Chris Finke a young, fresh voice for Notre Dame
SAN ANTONIO, Texas – Talking to Chris Finke is like unwrapping a new toy.
Peel back the plastic and hear a fresh voice from the Notre Dame football team.
The 5-foot-10, 180-pound sophomore slot receiver/kick and punt returner has thoughts. The other day he met the media for the first time in his brief career and let them flow.
Finke’s story has plenty of twists and turns.
His high school coach, Ed Domsitz – who also coached current Irish players Malik Zaire (quarterback) and Nick Coleman (cornerback) at Archbishop Alter in Kettering, Ohio – convinced Irish coach Brian Kelly to give Finke an audition as a walk-on. He said Kelly wouldn’t be sorry.

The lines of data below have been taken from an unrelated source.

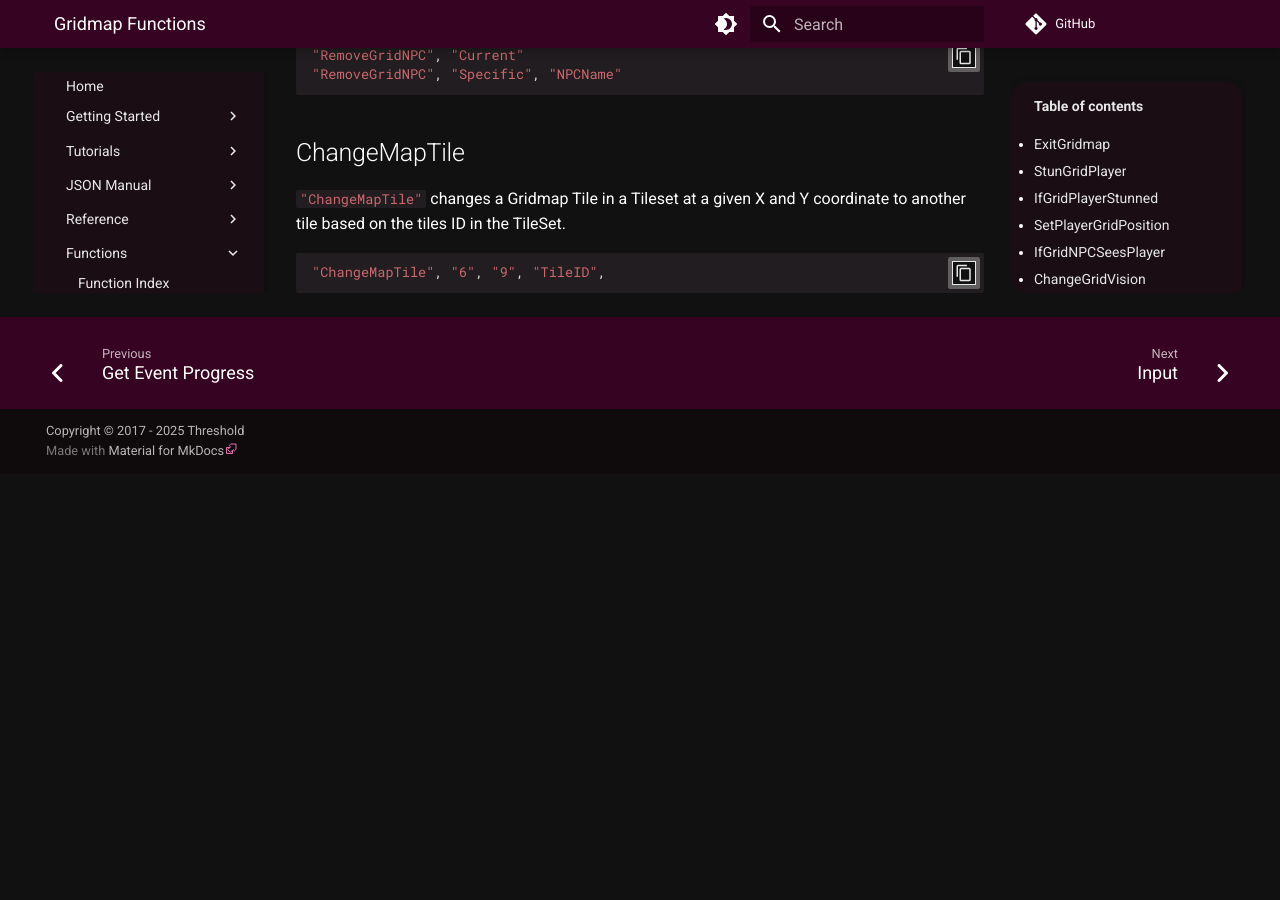
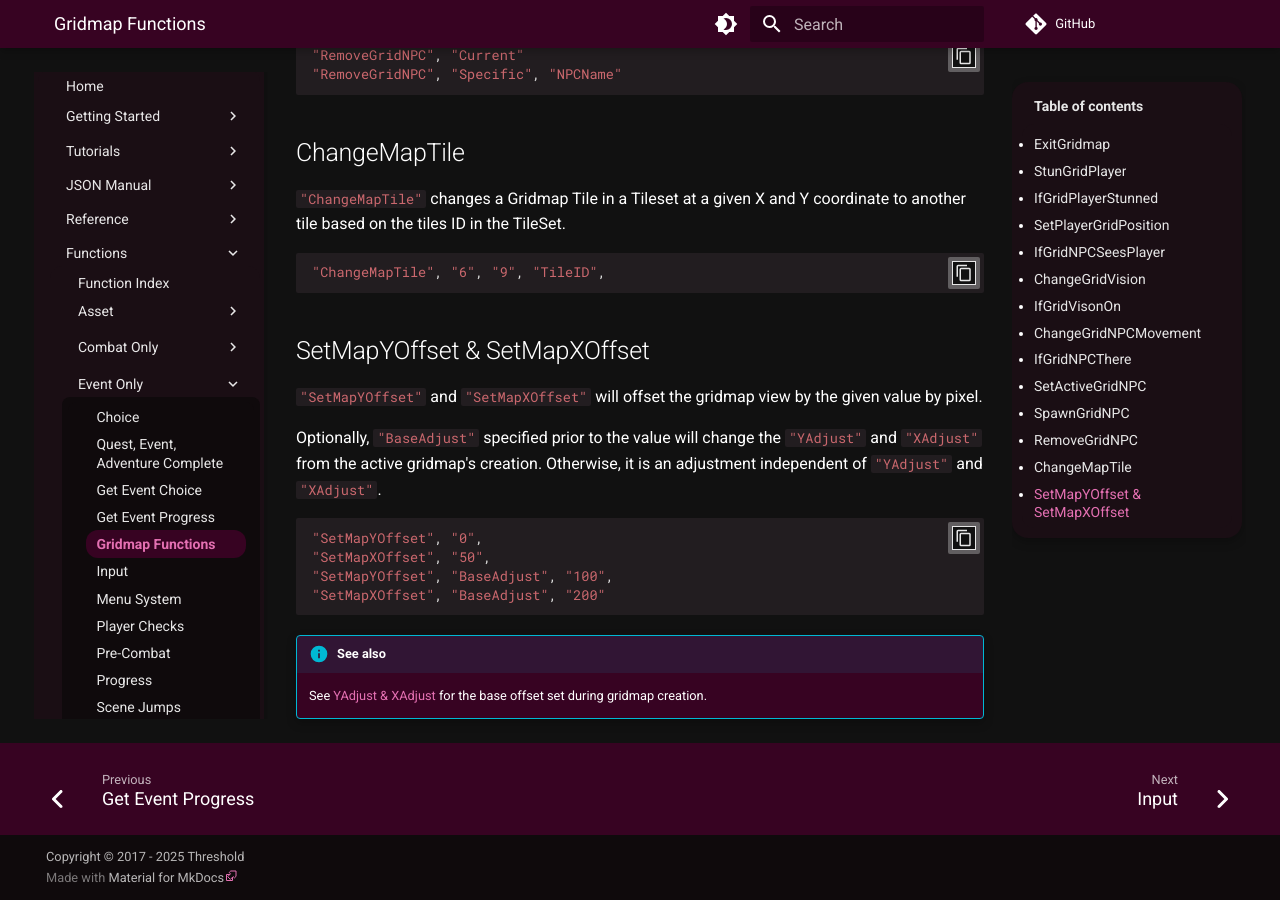
Before and after one commit to feltcute/ModdingDocsMGD, an MkDocs documentation site: the page built from docs/Functions/EventOnly/GridmapFunctions.md, in a window 1280 px wide and 900 px high, scrolled down 3872 px. Built offline with MkDocs 1.6.1 and Material for MkDocs 9.7.7, drawn with Linux system fonts in a browser that asks for light colours; plug-ins that fetch from the network failed and are left out; comment, search, counter and statistics services are not loaded; before the commit the page ends 4346 px from its top, so only the background shows below that.

Commit message:
gridmap offsets

````diff
--- a/docs/Functions/EventOnly/GridmapFunctions.md
+++ b/docs/Functions/EventOnly/GridmapFunctions.md
@@ -191,3 +191,21 @@
 ``` json
 "ChangeMapTile", "6", "9", "TileID",
 ```
+
+## SetMapYOffset & SetMapXOffset <a id="setmapyoffset-setmapxoffset"></a>
+
+`"SetMapYOffset"` and `"SetMapXOffset"` will offset the gridmap view by the given value by pixel.
+
+Optionally, `"BaseAdjust"` specified prior to the value
+will change the `"YAdjust"` and `"XAdjust"` from the active
+gridmap's creation. Otherwise, it is an adjustment independent of `"YAdjust"` and `"XAdjust"`.
+
+``` json
+"SetMapYOffset", "0",
+"SetMapXOffset", "50",
+"SetMapYOffset", "BaseAdjust", "100",
+"SetMapXOffset", "BaseAdjust", "200"
+```
+!!! info "See also"
+
+    See [YAdjust & XAdjust](../../Reference/Gridmap.md#yadjust-xadjust) for the base offset set during gridmap creation.
````
Also changed, not shown: docs/Reference/Gridmap.md (+29 -25 lines), 1 other file.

With four catches for 33 yards, three punt returns for 38 yards (including a 23-yarder against Miami that set up the game-winning field goal), and four kickoff returns for a 19.8-yard average, the Irish already are getting dividends on their investment.
• Finke talked about the enthusiasm he has toward getting to perform against Army in the Alamodome Saturday, while sporting a new number (10) instead of 27 (he and Julian Love, who is also 27, are on the same special teams unit. Numbers can’t be duplicated on the field). He deciphered the difference between returning kickoffs and punts.
“Kickoff is more scripted, who’s blocking who; run to a certain spot – if it’s there, it’s there; if it’s not, it’s not,” said Finke, who had to make an impact in special teams in high school (six returns for TDs as a senior) because he was a receiver in a run-predicated triple-option offense. “Punt return: You catch it, if there’s some space, you make something if you’ve got it; find your blocks.”
• He talked about being awarded a scholarship during preseason camp, and, with a laugh, being shunned by his walk-on “brothers” once it became official.
“I wasn’t necessarily surprised,” Finke said. “It was surreal. I definitely wasn’t expecting it. Coming in, my goal was to get (a scholarship) by my junior year. It’s nice to do that a year earlier than I planned. I was so grateful that the coaches, staff and my teammates recognized me for it.
“The current walk-ons gave me some (contrived grief for earning the scholarship). After (the announcement), I checked my phone. We have a (walk-on brotherhood) group chat. I saw I had been removed from it. It was pretty funny.”
• He talked about the lessons he’s learned from some special teams mistakes that have been made, like the time fellow punt returner C.J. Sanders allowed indecision to enter his play as he fumbled the ball into the end zone for a Miami touchdown.
“C.J.’s a great guy and a great player, one of my best friends on the team,” Finke said. “It’s a lesson for both of us that when we’re back there: Be decisive and we’ll be fine.”
• He talked about his sister who played Cosette in the Broadway play Les Miserables.
“My whole family, we went to New York (last) Christmas,” said Finke, who was sure to mention he had no talent in that area. “We saw her show. We got to go backstage. I got chills watching her do it, living out her dream.”
• And, he talked about his bird, Chirpie.
“I have a drawing class where I’m actually drawing pictures of him,” said Finke. “Chirpie flew away from his previous owner and landed in our neighborhood. By the time we found his previous owner, it’s a long story, but she let us keep him.”
Gotta love a good story about a boy and his bird.
And everything else that makes Finke unique.